:: PROMPT ::
Scan the records below. List lines holding "function".

########

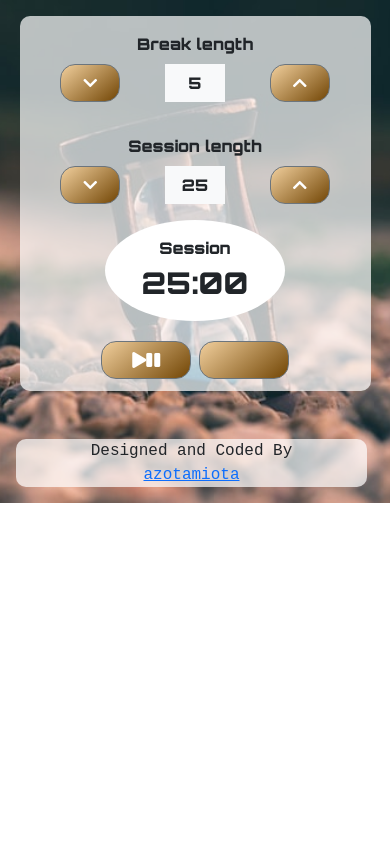
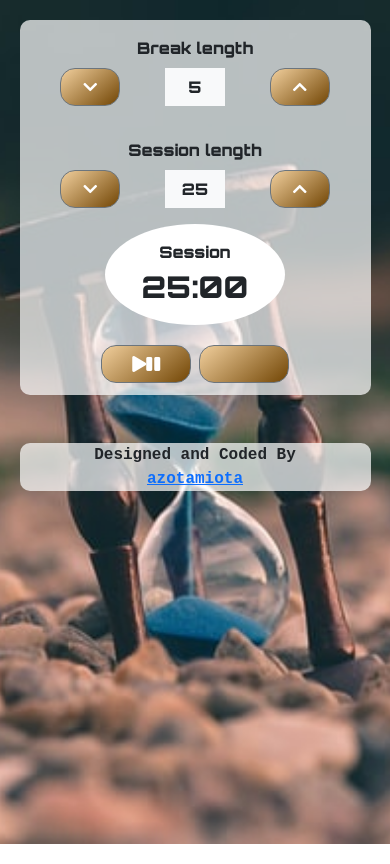
Before and after one commit to azotamiota/work-break-timer, a React app: page / in a window 390 px wide. Built offline with nearby package versions, Linux system fonts and the light colour scheme; some icons are missing.

Commit message:
responsive

```diff
--- a/src/Timer.css
+++ b/src/Timer.css
@@ -1,7 +1,10 @@
+body, html {
+  height: 100%;
+}
+
 body {
-  background-image: url('./images/hourglass.jpg');
-  background-repeat: no-repeat;
-  background-size:cover;
+  background: url('./images/hourglass.jpg') no-repeat;
+  background-size: cover;
   background-position: center;
 }
 .timer-text {
@@ -10,6 +13,7 @@ body {
 .container, footer{
   width: 90vw;
   max-width: 768px;
+  margin-top: 20px;
   /* border: 5px solid white; */
   background-color:rgba(255, 255, 255, 0.7);
   border-radius: 10px;
@@ -44,8 +48,13 @@ body {
     /* transition: all 0.3s cubic-bezier(0.02, 0.01, 0.47, 1); */
 }
 footer {
-
+  max-width: 425px;
   font-family: monospace;
-  margin-top: 15px;
+  font-weight: bold;
   text-align: center;
 }
+@media only screen and (min-width: 768px) {
+  .container {
+    margin-top: 50px;
+  }
+}
--- a/src/Timer.js
+++ b/src/Timer.js
@@ -116,7 +116,7 @@ function Timer() {
 
   return (
     <>
-      <div className="container mt-3 mb-5 ms-auto me-auto p-2">
+      <div className="container mb-5 ms-auto me-auto p-2">
         <div
           id="break-label"
           className="row timer-text justify-content-center p-2"
@@ -208,7 +208,7 @@ function Timer() {
           src="https://raw.githubusercontent.com/freeCodeCamp/cdn/master/build/testable-projects-fcc/audio/BeepSound.wav"
         />
       </div>
-      <footer id="copyright" className='m-3'>
+      <footer id="copyright" className='ms-auto me-auto'>
         Designed and Coded By
         <br />
         <a href="https://azotamiota.github.io">azotamiota</a>
```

########

:: COMPLETED TASK ::
@@ -116,7 +116,7 @@ function Timer() {
@@ -208,7 +208,7 @@ function Timer() {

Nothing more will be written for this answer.